Voles: CKLA is a tightly integrated program that builds intentionally over time. Skills and knowledge introduced in one lesson and unit build on skills and knowledge in subsequent lessons and units. In this way, domain-specific vocabulary and context can grow over time along with the content students are learning.
For example, The Fighting for a Cause domain, which comes at the end of Grade 2, enables students to reconcile the gap between the most troubled times in United States history and the principles set forth in the Declaration of Independence and the Constitution. This domain builds on Presidents and American Symbols from Kindergarten, A New Nation from Grade 1, and The US Civil War from earlier in Grade 2—and shows that determined people can bring America closer to making its principles a reality for all people.
Students in every grade encounter complete works of literature. Each grade introduces students to rich, complete literary texts, from nursery rhymes, fables, tall tales, and fairy tales in the younger grades to fiction, poetry, myths, and drama in the upper grades. Furthermore, for students to be ready for college and career, they must differentiate between literary and informational text, exhibiting a deep knowledge of each genre. To support this skill, CKLA has students reading approximately 50% literature and 50% informational text by the end of elementary school.
In addition, CKLA’s trade book collection enables students to engage with full-length books that support each domain in K-2. Many of these texts have been purchased by school libraries to supplement student learning. Based on feedback, CKLA recently published an enhancement called Novel Guides, which provides teachers resources for teaching specific novels in Grades 3-5. The literacy team is working to make these guides and texts available in Tulsa.
Q: Tell me about the connection between E.D. Hirsch’s Core Knowledge Foundation and CKLA.
Voles: The Core Knowledge Foundation (CKF) received many requests from educators across the country for a comprehensive curriculum. The team at CKF partnered with Amplify to develop the complete 1st Edition of Core Knowledge Language Arts. The program received high marks from rigorous state reviews, including Louisiana. Since then, Amplify has worked closely with districts and teachers across the country to make improvements to the program based on what works in the classroom. Amplify also works alongside districts to create custom professional development and implementation support materials that help meet district goals and support the unique local context.
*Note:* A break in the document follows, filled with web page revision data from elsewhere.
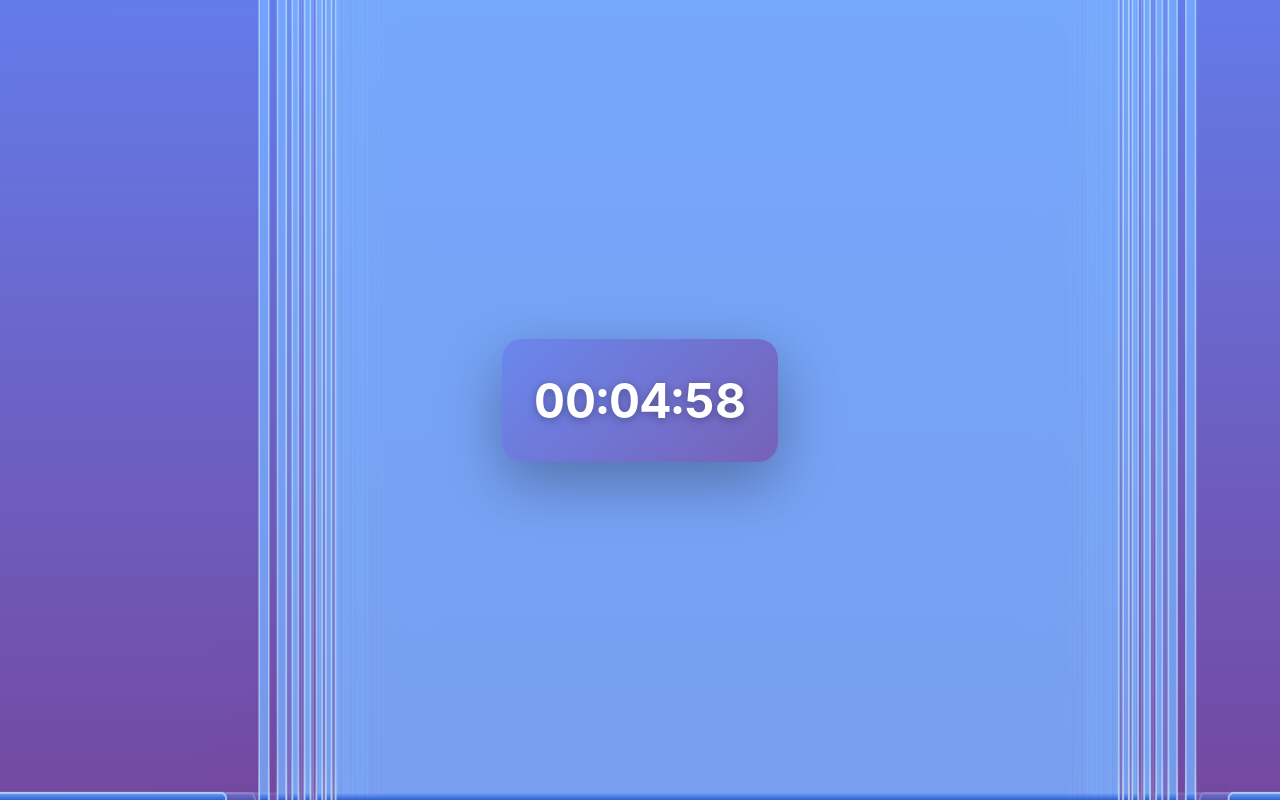
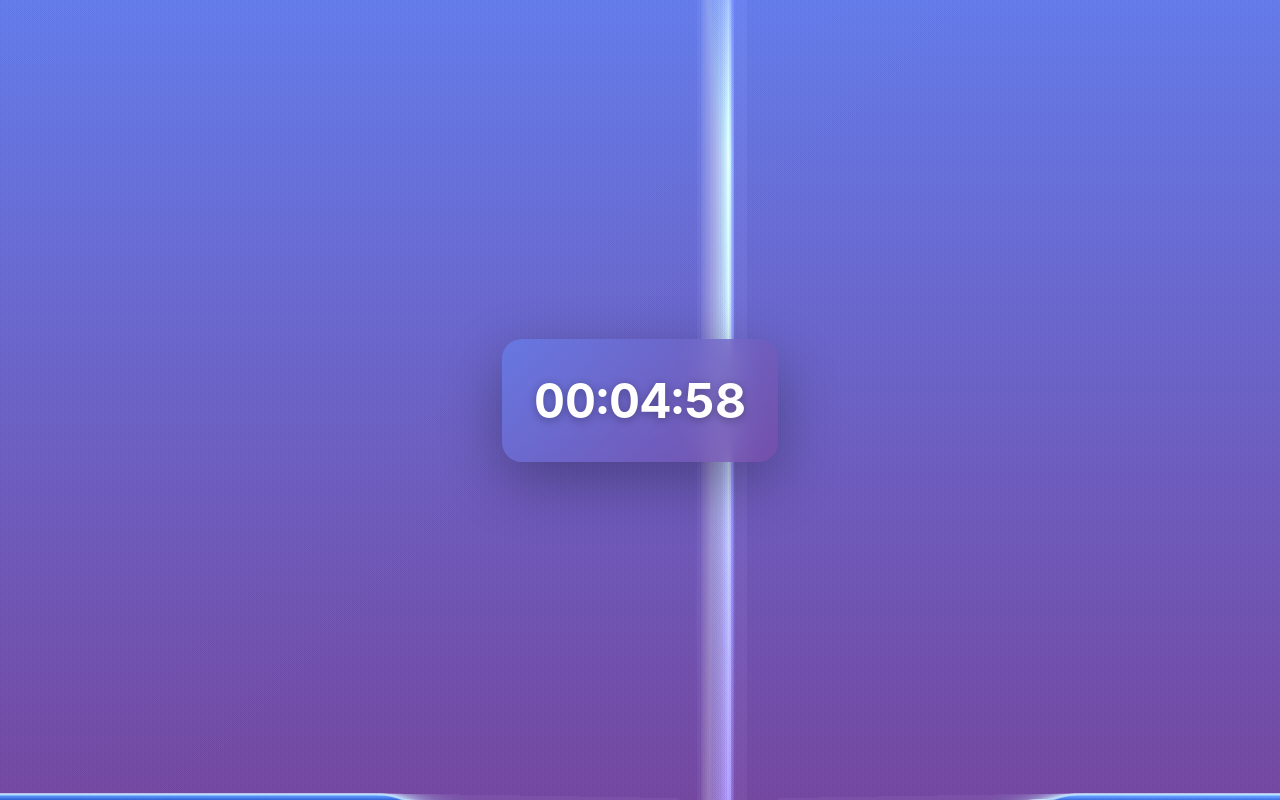
Before and after one commit to musically-ut/liquid-timer, a plain HTML site: page index.html in a window 1280 px wide. Both pictures are taken after a click on the button "Start Timer". Drawn offline with Linux system fonts and the light colour scheme.

Commit message:
Improve water simulation stability and visual quality with refined physics parameters and wave rendering

```diff
--- a/index.html
+++ b/index.html
@@ -4,7 +4,7 @@
     <meta charset="UTF-8">
     <meta name="viewport" content="width=device-width, initial-scale=1.0">
     <title>Liquid Timer</title>
-    <link rel="stylesheet" href="styles.css?v=5">
+    <link rel="stylesheet" href="styles.css?v=9">
 </head>
 <body>
     <div class="container">
@@ -38,6 +38,6 @@
         </div>
     </div>
 
-    <script src="script.js?v=5"></script>
+    <script src="script.js?v=9"></script>
 </body>
 </html>
--- a/script.js
+++ b/script.js
@@ -20,9 +20,9 @@ class WaterSimulation {
 
         // Emission control
         // (We still simulate micro-droplets for volume conservation, but we render a continuous trickle.)
-        this.dropsPerSecond = 260; // higher => smoother/continuous stream
+        this.dropsPerSecond = 150; // tuned for smoother stream
         this.dropSpawnAccumulator = 0;
-        this.maxDroplets = 1400;
+        this.maxDroplets = 900;
 
         // Stream (visual) properties
         this.streamX = 0;
@@ -31,12 +31,13 @@ class WaterSimulation {
         this.streamWobbleSpeed = 0.65; // Hz-ish
 
         // Physics parameters (pixel units, dt in seconds)
-        this.gravity = 5200; // px / s^2 (fast fall so arrival ~= emission)
+        this.gravity = 3000; // px / s^2 (safer)
         this.airDrag = 0.995;
-        this.waveSpeed = 235; // px / s
-        this.waveDamping = 1.35; // 1 / s (lower => more visible ripples)
-        this.surfaceViscosity = 0.02;
-        this.renderWaveScale = 2.2; // purely visual boost so ripples read better
+        this.waveSpeed = 160; // px / s
+        this.waveDamping = 2.2; // damping
+        this.surfaceViscosity = 0.07; // smoother surface
+        this.renderWaveScale = 1.0; // modest visual lift
+        this.maxWaveDisplacement = 40; // clamp to avoid big lobes
 
         // Completion drain / whirlpool
         this.isDraining = false;
@@ -153,7 +154,8 @@ class WaterSimulation {
         const i0 = Math.floor(fx);
         const i1 = Math.min(this.surfaceN - 1, i0 + 1);
         const t = fx - i0;
-        return (this.h[i0] ?? 0) * (1 - t) + (this.h[i1] ?? 0) * t;
+        const v = (this.h[i0] ?? 0) * (1 - t) + (this.h[i1] ?? 0) * t;
+        return Math.max(-this.maxWaveDisplacement, Math.min(this.maxWaveDisplacement, v));
     }
 
     getSurfaceY(x) {
@@ -164,13 +166,14 @@ class WaterSimulation {
         // strength affects velocity directly (px/s)
         const idx = this.xToIndex(x);
         const s = strength;
+        const jitter = () => (Math.random() - 0.5) * s * 0.05;
         if (this.v[idx] !== undefined) this.v[idx] += s;
-        if (this.v[idx - 1] !== undefined) this.v[idx - 1] += s * 0.75;
-        if (this.v[idx + 1] !== undefined) this.v[idx + 1] += s * 0.75;
-        if (this.v[idx - 2] !== undefined) this.v[idx - 2] += s * 0.45;
-        if (this.v[idx + 2] !== undefined) this.v[idx + 2] += s * 0.45;
-        if (this.v[idx - 3] !== undefined) this.v[idx - 3] += s * 0.20;
-        if (this.v[idx + 3] !== undefined) this.v[idx + 3] += s * 0.20;
+        if (this.v[idx - 1] !== undefined) this.v[idx - 1] += s * 0.65 + jitter();
+        if (this.v[idx + 1] !== undefined) this.v[idx + 1] += s * 0.65 + jitter();
+        if (this.v[idx - 2] !== undefined) this.v[idx - 2] += s * 0.35 + jitter();
+        if (this.v[idx + 2] !== undefined) this.v[idx + 2] += s * 0.35 + jitter();
+        if (this.v[idx - 3] !== undefined) this.v[idx - 3] += s * 0.15 + jitter();
+        if (this.v[idx + 3] !== undefined) this.v[idx + 3] += s * 0.15 + jitter();
     }
 
     spawnDroplet() {
@@ -215,11 +218,20 @@ class WaterSimulation {
             this.v[i] += c2 * lap * dt;
         }
 
+        // Add a mild dispersion term (higher-order smoothing) for richer interference
+        const disp = 0.12;
+        for (let i = 2; i < this.surfaceN - 2; i++) {
+            const lap2 = this.h[i - 2] - 4 * this.h[i - 1] + 6 * this.h[i] - 4 * this.h[i + 1] + this.h[i + 2];
+            this.v[i] += disp * lap2 * dt;
+        }
+
         // Damping + integrate
         const damp = Math.exp(-this.waveDamping * dt);
         for (let i = 0; i < this.surfaceN; i++) {
             this.v[i] *= damp;
             this.h[i] += this.v[i] * dt;
+            // Clamp to avoid NaN/amplification
+            this.h[i] = Math.max(-this.maxWaveDisplacement, Math.min(this.maxWaveDisplacement, this.h[i]));
         }
 
         // Light viscosity / smoothing
@@ -233,6 +245,12 @@ class WaterSimulation {
             }
             this.h = tmp;
         }
+
+        // Reflective boundary conditions (energy bounce at walls)
+        this.h[0] = this.h[1] * 0.9;
+        this.h[this.surfaceN - 1] = this.h[this.surfaceN - 2] * 0.9;
+        this.v[0] = -this.v[1] * 0.65;
+        this.v[this.surfaceN - 1] = -this.v[this.surfaceN - 2] * 0.65;
     }
 
     update(deltaTime) {
@@ -287,23 +305,29 @@ class WaterSimulation {
 
             // Impact with surface
             const surfaceY = this.getSurfaceY(d.x);
+            if (!Number.isFinite(surfaceY)) {
+                // Safety: drop the droplet to avoid NaNs
+                this.droplets.splice(i, 1);
+                continue;
+            }
             if (d.y + d.r >= surfaceY) {
                 // Volume conservation: only add to reservoir when the droplet hits the surface.
                 this.waterVolume = Math.min(this.targetVolume || Infinity, this.waterVolume + d.vol);
 
                 // Inject a ripple impulse proportional to impact speed and droplet volume.
-                const impulse = Math.min(6500, (d.vy * 1.25 + d.vol * 220));
+                const impulse = Math.min(3200, (d.vy * 0.9 + d.vol * 150));
                 this.addRippleImpulse(d.x, impulse);
 
                 // Remove droplet (no lingering traces)
                 this.droplets.splice(i, 1);
-            } else if (d.y > this.height + 120) {
-                // Safety: if it somehow falls through, drop it.
+            } else if (d.y > this.height + 40) {
+                // Fallback: if it somehow falls through, count its volume and remove
+                this.waterVolume = Math.min(this.targetVolume || Infinity, this.waterVolume + d.vol * 0.6);
                 this.droplets.splice(i, 1);
             }
         }
 
-        // Apply whirlpool "sink" to the surface during drain (creates a visible draw-down)
+        // Apply whirlpool "sink" to the surface during drain (creates a draw-down; visuals optional)
         if (this.whirlpoolActive) {
             const cx = this.whirlpoolCenter.x;
             const idx = this.xToIndex(cx);
@@ -343,7 +367,10 @@ class WaterSimulation {
         this.ctx.fillRect(0, 0, this.width, this.height);
 
         const waterHeight = this.getWaterHeight();
-        const baseSurfaceY = this.getBaseSurfaceY();
+        let baseSurfaceY = this.getBaseSurfaceY();
+        if (!Number.isFinite(waterHeight) || !Number.isFinite(baseSurfaceY)) return;
+        baseSurfaceY = Math.max(0, Math.min(this.height, baseSurfaceY));
+        if (!Number.isFinite(waterHeight) || !Number.isFinite(baseSurfaceY)) return;
 
         // Water body
         if (waterHeight > 0.5) {
@@ -407,39 +434,7 @@ class WaterSimulation {
         // Falling water: render as a continuous trickle stream (no discrete droplet circles)
         this.renderStream();
 
-        // Whirlpool visualization
-        if (this.whirlpoolActive) {
-            const cx = this.whirlpoolCenter.x;
-            const cy = this.whirlpoolCenter.y;
-            const t = Date.now() * 0.002;
-            this.ctx.save();
-            this.ctx.globalCompositeOperation = 'lighter';
-
-            // Funnel "hole" with radial gradient (fake depth)
-            const holeR = 34 + this.whirlpoolStrength * 12;
-            const hole = this.ctx.createRadialGradient(cx - 10, cy - 10, 2, cx, cy, holeR);
-            hole.addColorStop(0, 'rgba(10, 35, 80, 0.85)');
-            hole.addColorStop(0.35, 'rgba(40, 90, 170, 0.35)');
-            hole.addColorStop(1, 'rgba(140, 210, 255, 0.00)');
-            this.ctx.fillStyle = hole;
-            this.ctx.beginPath();
-            this.ctx.ellipse(cx, cy, holeR * 1.05, holeR * 0.72, 0, 0, Math.PI * 2);
-            this.ctx.fill();
-
-            // Spiral lines for motion
-            this.ctx.strokeStyle = 'rgba(170, 230, 255, 0.55)';
-            this.ctx.lineWidth = 2;
-            this.ctx.beginPath();
-            for (let a = 0; a < Math.PI * 11; a += 0.07) {
-                const r = 6 + a * 3.8;
-                const x = cx + Math.cos(a + t) * r;
-                const y = cy + Math.sin(a + t) * r * 0.62;
-                if (a === 0) this.ctx.moveTo(x, y);
-                else this.ctx.lineTo(x, y);
-            }
-            this.ctx.stroke();
-            this.ctx.restore();
-        }
+        // Whirlpool visualization intentionally removed per request (keep physics sink only)
     }
 
     renderStream() {
@@ -451,15 +446,8 @@ class WaterSimulation {
 
         if (!Number.isFinite(x) || !Number.isFinite(surfaceY)) return;
 
-        // Compute a plausible end point (if there are droplets, use the lowest one)
-        let endY = Math.min(surfaceY - 2, this.height);
-        if (this.droplets.length > 0) {
-            let maxY = -Infinity;
-            for (const d of this.droplets) {
-                if (d.y > maxY) maxY = d.y;
-            }
-            endY = Math.min(surfaceY - 2, Math.max(0, maxY));
-        }
+        // Compute a plausible end point: connect stream directly to surface
+        let endY = Math.max(0, Math.min(this.height, surfaceY - 1));
 
         // Guard against non-finite geometry
         if (!Number.isFinite(endY)) return;
@@ -467,7 +455,7 @@ class WaterSimulation {
 
         const t = performance.now() * 0.001;
         const w = this.streamWidth * (0.85 + 0.25 * Math.sin(t * 2.1));
-        const wob = Math.sin(t * 3.0) * (this.streamWidth * 0.35);
+        const wob = Math.sin(t * 1.4) * (this.streamWidth * 0.20); // slower, smaller wobble
 
         if (!Number.isFinite(w) || w <= 0) return;
 
@@ -484,33 +472,41 @@ class WaterSimulation {
         this.ctx.lineCap = 'round';
 
         this.ctx.beginPath();
-        this.ctx.moveTo(x + wob * 0.10, -10);
+        this.ctx.moveTo(x + wob * 0.08, -10);
         this.ctx.quadraticCurveTo(
-            x + wob * 0.55,
-            endY * 0.35,
-            x - wob * 0.35,
-            endY * 0.72
+            x + wob * 0.25,
+            endY * 0.45,
+            x - wob * 0.18,
+            endY * 0.78
         );
-        this.ctx.quadraticCurveTo(x + wob * 0.25, endY * 0.90, x, endY);
+        this.ctx.quadraticCurveTo(x + wob * 0.12, endY * 0.94, x, endY);
         this.ctx.stroke();
 
         // Specular thread inside the stream
-        this.ctx.strokeStyle = 'rgba(255,255,255,0.14)';
-        this.ctx.lineWidth = Math.max(1.2, w * 0.22);
+        this.ctx.strokeStyle = 'rgba(255,255,255,0.10)';
+        this.ctx.lineWidth = Math.max(1.0, w * 0.18);
         this.ctx.beginPath();
-        this.ctx.moveTo(x - w * 0.15, -10);
-        this.ctx.quadraticCurveTo(x + wob * 0.35, endY * 0.45, x - w * 0.10, endY);
+        this.ctx.moveTo(x - w * 0.12, -10);
+        this.ctx.quadraticCurveTo(x + wob * 0.18, endY * 0.50, x - w * 0.06, endY);
         this.ctx.stroke();
 
         // Small splash brightness at impact
         if (endY > 10 && waterHeight > 0.5) {
-            const splash = this.ctx.createRadialGradient(x, surfaceY, 1, x, surfaceY, 28);
-            splash.addColorStop(0, 'rgba(255,255,255,0.18)');
+            const splash = this.ctx.createRadialGradient(x, surfaceY, 1, x, surfaceY, 32);
+            splash.addColorStop(0, 'rgba(255,255,255,0.12)');
             splash.addColorStop(1, 'rgba(255,255,255,0.00)');
             this.ctx.fillStyle = splash;
             this.ctx.beginPath();
-            this.ctx.ellipse(x, surfaceY, 26, 10, 0, 0, Math.PI * 2);
+            this.ctx.ellipse(x, surfaceY + 2, 34, 12, 0, 0, Math.PI * 2);
             this.ctx.fill();
+
+            // planar smear at impact for a more grounded look
+            this.ctx.strokeStyle = 'rgba(180, 220, 255, 0.35)';
+            this.ctx.lineWidth = 6;
+            this.ctx.beginPath();
+            this.ctx.moveTo(x - 26, surfaceY + 2);
+            this.ctx.lineTo(x + 26, surfaceY + 2);
+            this.ctx.stroke();
         }
 
         this.ctx.restore();
@@ -518,9 +514,10 @@ class WaterSimulation {
 
     startDraining() {
         this.isDraining = true;
+        // Keep sink effect but disable whirlpool visuals
         this.whirlpoolActive = true;
         this.whirlpoolCenter = { x: this.width / 2, y: this.height - 50 };
-        this.whirlpoolStrength = 0.6;
+        this.whirlpoolStrength = 0.45;
         // Drain out over ~2.5 seconds (tuned)
         this.drainRate = this.waterVolume / 2.2;
     }
```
Q: Respond to teachers’ concerns that the design of the curriculum is not cognitively or developmentally appropriate for young children and does not match what we know about brain development and how young children learn.
Voles: CKLA instruction supports the Oklahoma Academic Standards for English Language Arts, which outline the skills students need to learn at each grade. The CKLA program intentionally builds skills in a developmentally appropriate way, starting in the earliest grades, where children begin with skills such as pencil grip and replicating shapes. A significant amount of the kindergarten year is focused specifically on sounds (phonological awareness) as a precursor to letter-sound correspondence (phonics) based on current brain research about how students learn to read. Lessons are sequenced in a developmentally appropriate way so that students acquire the reading and writing skills they need throughout the year to perform more challenging academic tasks by the end of the year. In addition, the curriculum resources and Tulsa Public Schools instructional support staff provide extensive professional development resources to help teachers support students with unfinished learning.